Nearly 60 percent of respondents said customer coupons are the best way to simplify the shopping experience, while 83 percent said they want more flexibility in how they earn and spend points via grocery loyalty programs.
As part of the report, Front Of The Line: How Grocers Can Get Ahead For The Future, the survey of more than 1,000 U.S. consumers found respondents preferred specific grocery stores based on two factors: proximity to their home (68 percent) and competitive pricing (67 percent). However, 52 percent of respondents said the in-store experience is a major feature that brings them back to a store.
To have a more compelling and relevant grocery shopping experience, 30 percent of consumers said they would like to use store-provided devices and kiosks. More than half of respondents said they’d like to integrate mobility into future shopping trips.
PwC suggested five areas in which grocers could "enable change":
- Tailor your brick-and-mortar stores: With populations expected to shift to the South and West regions of the U.S. and increasingly relocate to major cities, consider locations closer to your target segments’ home and work. Think wider aisles, more parking, easy-to-reach products, and a smoother check-out process.
- Personalize your marketing strategies: Build up trust through transparency. With some segments willing to pay a premium for organic and sustainably sourced products, make sure the products you have in these categories are immediately identifiable. Add storylines about the food’s origins. Focus on local foods and community, as well as sustainability.
- Empower your staff: A staff capable of offering alternative product suggestions and recipe tips that align to shoppers’ lifestyles, budgets, and health goals can differentiate your store as a source for knowledge.
- Transform your technology: Consider apps that incent shoppers to check in when they visit your stores, or that help them learn more about your products.
- Reinvent your loyalty programs: Shoppers want flexibility and control in how they earn and use their loyalty reward points, such as earning and spending points inside or outside the store on things they’re already purchasing.
- 83% Of Consumers Prefer Grocery Stores, Yet Desire Better Shopping Experiences – Retail TouchPoints
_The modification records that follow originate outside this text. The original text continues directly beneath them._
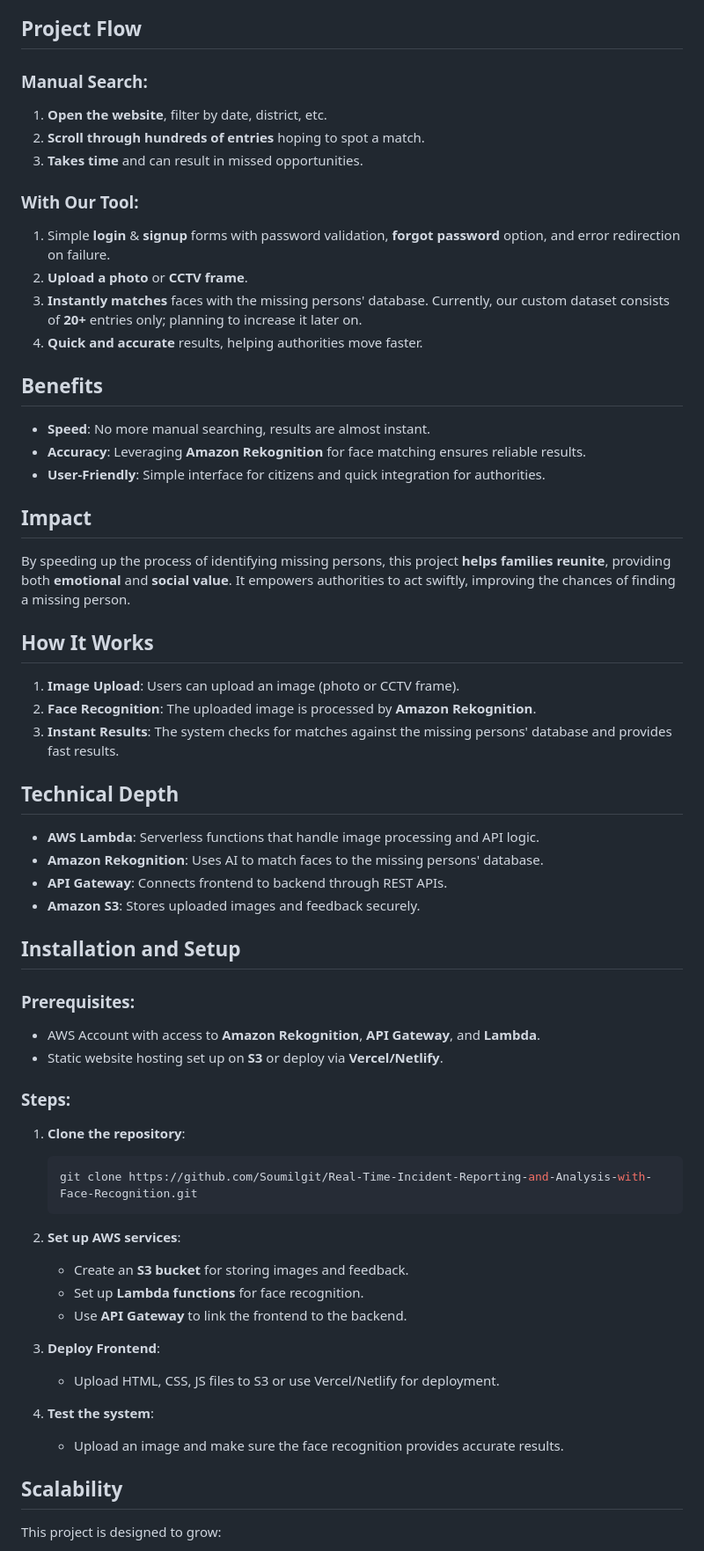
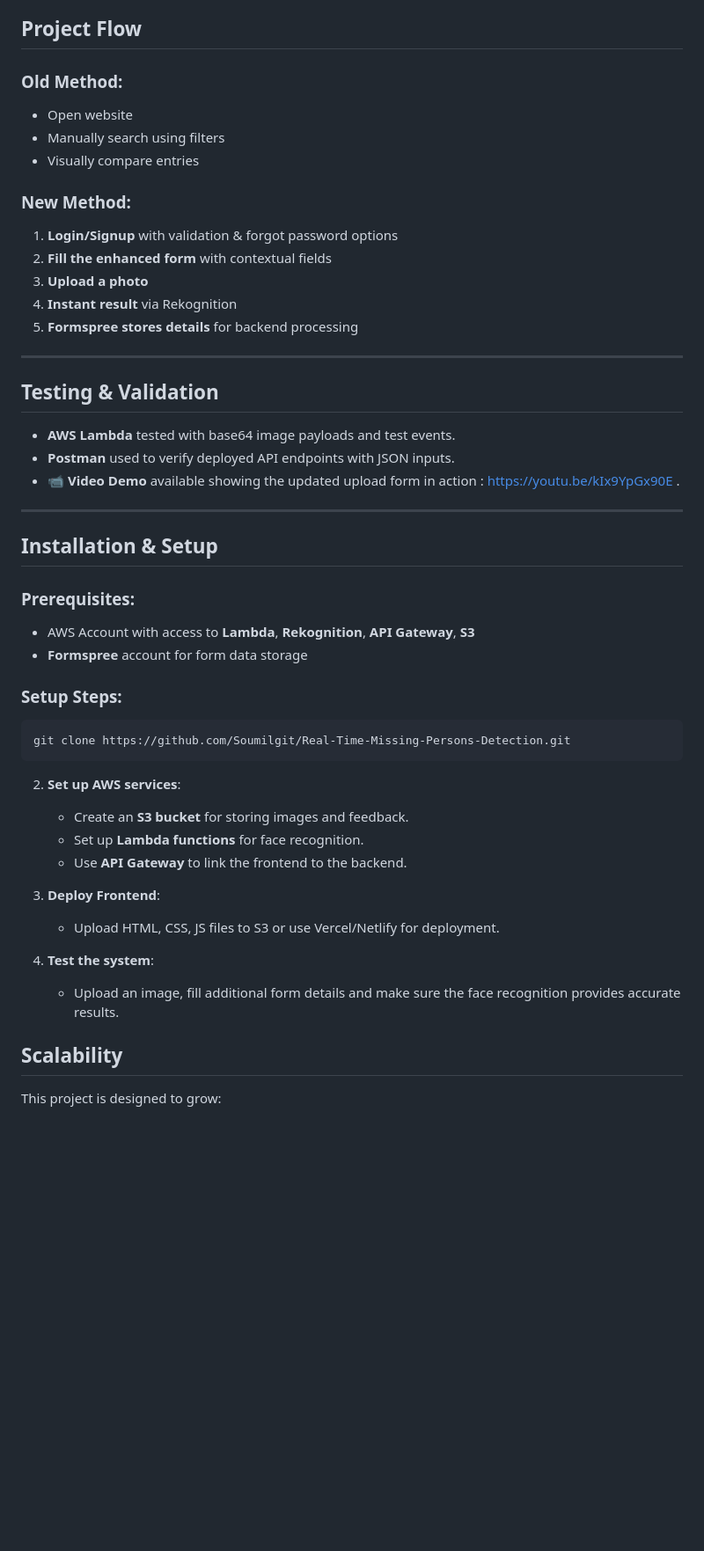
Before and after one commit to Soumilgit/Real-Time-Missing-Persons-Detection, a Markdown page: README.md, the part around the change printed below. Shown: that part at 88% size. Rendered like a GitHub page; blank space fills up the shorter version.

````diff
--- a/README.md
+++ b/README.md
@@ -56,51 +71,39 @@ This tool works for:
 
 ## Project Flow
 
-### Manual Search:
-1. **Open the website**, filter by date, district, etc.
-2. **Scroll through hundreds of entries** hoping to spot a match.
-3. **Takes time** and can result in missed opportunities.
+### Old Method:
+- Open website
+- Manually search using filters
+- Visually compare entries
 
-### With Our Tool:
-1. Simple **login** & **signup** forms with password validation, **forgot password** option, and error redirection on failure.
-2. **Upload a photo** or **CCTV frame**.
-3. **Instantly matches** faces with the missing persons' database. Currently, our custom dataset consists of **20+** entries only; planning to increase it later on.
-4. **Quick and accurate** results, helping authorities move faster.
+### New Method:
+1. **Login/Signup** with validation & forgot password options
+2. **Fill the enhanced form** with contextual fields
+3. **Upload a photo**
+4. **Instant result** via Rekognition
+5. **Formspree stores details** for backend processing
 
-## Benefits
+---
 
-- **Speed**: No more manual searching, results are almost instant.
-- **Accuracy**: Leveraging **Amazon Rekognition** for face matching ensures reliable results.
-- **User-Friendly**: Simple interface for citizens and quick integration for authorities.
+## Testing & Validation
 
-## Impact
+- **AWS Lambda** tested with base64 image payloads and test events.
+- **Postman** used to verify deployed API endpoints with JSON inputs.
+- 📹 **Video Demo** available showing the updated upload form in action : https://youtu.be/kIx9YpGx90E .
 
-By speeding up the process of identifying missing persons, this project **helps families reunite**, providing both **emotional** and **social value**. It empowers authorities to act swiftly, improving the chances of finding a missing person.
+---
 
-## How It Works
-
-1. **Image Upload**: Users can upload an image (photo or CCTV frame).
-2. **Face Recognition**: The uploaded image is processed by **Amazon Rekognition**.
-3. **Instant Results**: The system checks for matches against the missing persons' database and provides fast results.
-
-## Technical Depth
-
-- **AWS Lambda**: Serverless functions that handle image processing and API logic.
-- **Amazon Rekognition**: Uses AI to match faces to the missing persons' database.
-- **API Gateway**: Connects frontend to backend through REST APIs.
-- **Amazon S3**: Stores uploaded images and feedback securely.
-
-## Installation and Setup
+## Installation & Setup
 
 ### Prerequisites:
-- AWS Account with access to **Amazon Rekognition**, **API Gateway**, and **Lambda**.
-- Static website hosting set up on **S3** or deploy via **Vercel/Netlify**.
+- AWS Account with access to **Lambda**, **Rekognition**, **API Gateway**, **S3**
+- **Formspree** account for form data storage
 
-### Steps:
-1. **Clone the repository**:
-    ```bash
-    git clone https://github.com/Soumilgit/Real-Time-Incident-Reporting-and-Analysis-with-Face-Recognition.git
-    ```
+### Setup Steps:
+
+```bash
+git clone https://github.com/Soumilgit/Real-Time-Missing-Persons-Detection.git
+  ```
 
 2. **Set up AWS services**:
    - Create an **S3 bucket** for storing images and feedback.
@@ -111,7 +114,7 @@ By speeding up the process of identifying missing persons, this project **helps
    - Upload HTML, CSS, JS files to S3 or use Vercel/Netlify for deployment.
 
 4. **Test the system**:
-   - Upload an image and make sure the face recognition provides accurate results.
+   - Upload an image, fill additional form details and make sure the face recognition provides accurate results.
 
 ## Scalability
 
````
Also changed, not shown: other parts of README.md (+50 -35 lines).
- How grocers can get ahead for the future – PwC
How do you think the supermarket experience will change for shoppers in the years to come? Which changes are technology-driven and which aren’t?